In the data, extract each line that holds the string "arbitration".

▶ [Data in this exercise]:
- - - -

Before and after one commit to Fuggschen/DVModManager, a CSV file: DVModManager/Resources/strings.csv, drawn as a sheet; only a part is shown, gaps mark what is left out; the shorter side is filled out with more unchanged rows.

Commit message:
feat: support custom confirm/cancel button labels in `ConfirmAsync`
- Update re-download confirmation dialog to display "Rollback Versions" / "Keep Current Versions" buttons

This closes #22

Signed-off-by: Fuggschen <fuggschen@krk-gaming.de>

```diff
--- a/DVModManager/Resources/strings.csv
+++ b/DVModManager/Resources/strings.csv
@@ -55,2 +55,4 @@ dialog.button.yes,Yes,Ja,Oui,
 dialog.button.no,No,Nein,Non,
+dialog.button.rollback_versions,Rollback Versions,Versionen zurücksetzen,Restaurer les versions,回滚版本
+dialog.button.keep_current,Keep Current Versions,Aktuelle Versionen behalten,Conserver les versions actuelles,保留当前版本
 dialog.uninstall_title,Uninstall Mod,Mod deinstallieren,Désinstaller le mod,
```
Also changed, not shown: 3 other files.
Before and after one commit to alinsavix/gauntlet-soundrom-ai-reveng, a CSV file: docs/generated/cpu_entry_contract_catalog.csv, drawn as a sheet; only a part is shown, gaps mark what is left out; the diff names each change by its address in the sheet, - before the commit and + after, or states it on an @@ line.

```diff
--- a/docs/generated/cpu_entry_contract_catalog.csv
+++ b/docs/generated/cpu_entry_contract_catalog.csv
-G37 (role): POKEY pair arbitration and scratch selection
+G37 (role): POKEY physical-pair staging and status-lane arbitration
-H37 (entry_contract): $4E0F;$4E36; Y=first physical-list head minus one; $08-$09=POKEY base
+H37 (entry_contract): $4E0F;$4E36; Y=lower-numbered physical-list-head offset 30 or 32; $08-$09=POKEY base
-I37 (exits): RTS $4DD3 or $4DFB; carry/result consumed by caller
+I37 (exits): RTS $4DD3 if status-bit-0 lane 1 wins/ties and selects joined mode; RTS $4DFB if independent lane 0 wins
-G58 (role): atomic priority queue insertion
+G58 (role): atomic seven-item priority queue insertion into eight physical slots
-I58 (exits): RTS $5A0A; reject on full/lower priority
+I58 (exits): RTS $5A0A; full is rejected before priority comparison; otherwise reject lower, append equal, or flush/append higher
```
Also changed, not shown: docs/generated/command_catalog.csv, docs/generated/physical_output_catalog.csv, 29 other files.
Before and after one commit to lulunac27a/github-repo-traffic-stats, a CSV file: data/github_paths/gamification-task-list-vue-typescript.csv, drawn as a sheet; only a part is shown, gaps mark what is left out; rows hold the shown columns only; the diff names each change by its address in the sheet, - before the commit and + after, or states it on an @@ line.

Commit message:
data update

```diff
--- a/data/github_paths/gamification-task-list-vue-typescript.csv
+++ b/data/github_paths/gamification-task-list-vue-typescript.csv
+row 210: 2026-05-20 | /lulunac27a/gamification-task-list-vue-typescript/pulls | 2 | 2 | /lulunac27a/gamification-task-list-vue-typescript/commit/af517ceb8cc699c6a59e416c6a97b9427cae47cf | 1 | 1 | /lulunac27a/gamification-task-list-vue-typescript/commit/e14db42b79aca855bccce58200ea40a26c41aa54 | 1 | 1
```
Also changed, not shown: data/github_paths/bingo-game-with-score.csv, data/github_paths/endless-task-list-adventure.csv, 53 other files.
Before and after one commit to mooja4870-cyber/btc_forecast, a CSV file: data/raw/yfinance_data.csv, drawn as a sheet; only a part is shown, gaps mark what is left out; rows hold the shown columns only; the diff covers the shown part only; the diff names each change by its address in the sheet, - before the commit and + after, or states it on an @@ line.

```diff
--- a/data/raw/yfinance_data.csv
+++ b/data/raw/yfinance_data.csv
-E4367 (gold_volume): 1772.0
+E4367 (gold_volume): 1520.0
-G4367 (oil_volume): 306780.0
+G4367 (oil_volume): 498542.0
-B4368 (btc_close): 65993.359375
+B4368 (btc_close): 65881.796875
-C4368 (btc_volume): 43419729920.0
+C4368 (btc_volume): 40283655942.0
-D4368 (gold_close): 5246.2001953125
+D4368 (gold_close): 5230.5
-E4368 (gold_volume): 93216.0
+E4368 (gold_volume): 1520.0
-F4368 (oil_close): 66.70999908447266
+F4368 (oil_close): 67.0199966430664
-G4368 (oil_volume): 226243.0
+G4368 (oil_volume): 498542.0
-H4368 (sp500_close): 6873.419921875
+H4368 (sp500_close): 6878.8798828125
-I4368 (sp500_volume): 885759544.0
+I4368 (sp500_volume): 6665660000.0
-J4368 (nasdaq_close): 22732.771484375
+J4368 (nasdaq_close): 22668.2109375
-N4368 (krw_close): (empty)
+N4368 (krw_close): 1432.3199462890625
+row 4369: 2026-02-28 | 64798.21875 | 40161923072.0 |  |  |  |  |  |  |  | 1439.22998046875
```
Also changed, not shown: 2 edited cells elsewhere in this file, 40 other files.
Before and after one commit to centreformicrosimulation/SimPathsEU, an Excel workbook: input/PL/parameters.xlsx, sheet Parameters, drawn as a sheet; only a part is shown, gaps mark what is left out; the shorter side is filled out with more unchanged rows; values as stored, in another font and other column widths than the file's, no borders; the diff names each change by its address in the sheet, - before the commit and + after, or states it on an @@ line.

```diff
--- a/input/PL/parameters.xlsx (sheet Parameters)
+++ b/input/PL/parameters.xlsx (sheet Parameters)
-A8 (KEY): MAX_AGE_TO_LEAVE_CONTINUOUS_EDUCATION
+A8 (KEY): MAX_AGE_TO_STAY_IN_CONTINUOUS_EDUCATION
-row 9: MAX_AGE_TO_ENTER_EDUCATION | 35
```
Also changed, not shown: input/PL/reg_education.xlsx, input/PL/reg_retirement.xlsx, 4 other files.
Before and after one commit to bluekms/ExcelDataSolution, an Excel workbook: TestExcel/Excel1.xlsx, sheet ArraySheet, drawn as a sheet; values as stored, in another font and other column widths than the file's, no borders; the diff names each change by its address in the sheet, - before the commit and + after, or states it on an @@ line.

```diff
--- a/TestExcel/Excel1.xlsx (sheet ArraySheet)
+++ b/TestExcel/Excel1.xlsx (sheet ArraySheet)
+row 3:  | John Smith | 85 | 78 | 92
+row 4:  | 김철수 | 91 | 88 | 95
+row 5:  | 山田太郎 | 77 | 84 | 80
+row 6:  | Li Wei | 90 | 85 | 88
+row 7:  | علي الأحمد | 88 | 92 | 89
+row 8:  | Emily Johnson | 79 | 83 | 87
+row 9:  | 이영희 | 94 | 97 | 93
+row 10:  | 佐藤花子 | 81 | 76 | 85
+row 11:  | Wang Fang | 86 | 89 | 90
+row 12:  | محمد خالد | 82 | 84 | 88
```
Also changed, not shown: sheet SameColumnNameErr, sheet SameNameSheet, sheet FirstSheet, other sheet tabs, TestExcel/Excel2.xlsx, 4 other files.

- - - -

▶ [Answer]:
-G37 (role): POKEY pair arbitration and scratch selection
+G37 (role): POKEY physical-pair staging and status-lane arbitration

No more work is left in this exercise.